START INFORMATION GIVEN
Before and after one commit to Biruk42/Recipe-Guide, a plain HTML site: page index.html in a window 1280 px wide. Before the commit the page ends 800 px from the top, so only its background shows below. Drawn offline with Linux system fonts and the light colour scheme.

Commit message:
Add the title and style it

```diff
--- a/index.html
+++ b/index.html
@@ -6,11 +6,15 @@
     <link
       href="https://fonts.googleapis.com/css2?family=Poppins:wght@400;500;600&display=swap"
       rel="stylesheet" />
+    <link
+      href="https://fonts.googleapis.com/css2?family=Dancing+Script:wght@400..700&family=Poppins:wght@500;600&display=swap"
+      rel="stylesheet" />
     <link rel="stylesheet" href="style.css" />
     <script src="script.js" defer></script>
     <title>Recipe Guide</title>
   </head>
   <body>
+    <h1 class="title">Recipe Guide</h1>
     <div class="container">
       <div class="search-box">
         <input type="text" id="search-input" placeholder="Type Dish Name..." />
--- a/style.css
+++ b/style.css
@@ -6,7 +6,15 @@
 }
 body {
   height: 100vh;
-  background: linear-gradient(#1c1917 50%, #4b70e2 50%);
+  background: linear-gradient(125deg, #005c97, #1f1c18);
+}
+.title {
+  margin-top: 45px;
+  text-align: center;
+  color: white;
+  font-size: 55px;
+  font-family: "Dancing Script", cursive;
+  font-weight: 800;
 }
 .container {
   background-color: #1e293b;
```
END INFORMATION GIVEN
WHAT THE EXERCISE ASKS:
Repeat the data in its entirety, word for word.

EXERCISE ANSWER:
Before and after one commit to Biruk42/Recipe-Guide, a plain HTML site: page index.html in a window 1280 px wide. Before the commit the page ends 800 px from the top, so only its background shows below. Drawn offline with Linux system fonts and the light colour scheme.

Commit message:
Add the title and style it

```diff
--- a/index.html
+++ b/index.html
@@ -6,11 +6,15 @@
     <link
       href="https://fonts.googleapis.com/css2?family=Poppins:wght@400;500;600&display=swap"
       rel="stylesheet" />
+    <link
+      href="https://fonts.googleapis.com/css2?family=Dancing+Script:wght@400..700&family=Poppins:wght@500;600&display=swap"
+      rel="stylesheet" />
     <link rel="stylesheet" href="style.css" />
     <script src="script.js" defer></script>
     <title>Recipe Guide</title>
   </head>
   <body>
+    <h1 class="title">Recipe Guide</h1>
     <div class="container">
       <div class="search-box">
         <input type="text" id="search-input" placeholder="Type Dish Name..." />
--- a/style.css
+++ b/style.css
@@ -6,7 +6,15 @@
 }
 body {
   height: 100vh;
-  background: linear-gradient(#1c1917 50%, #4b70e2 50%);
+  background: linear-gradient(125deg, #005c97, #1f1c18);
+}
+.title {
+  margin-top: 45px;
+  text-align: center;
+  color: white;
+  font-size: 55px;
+  font-family: "Dancing Script", cursive;
+  font-weight: 800;
 }
 .container {
   background-color: #1e293b;
```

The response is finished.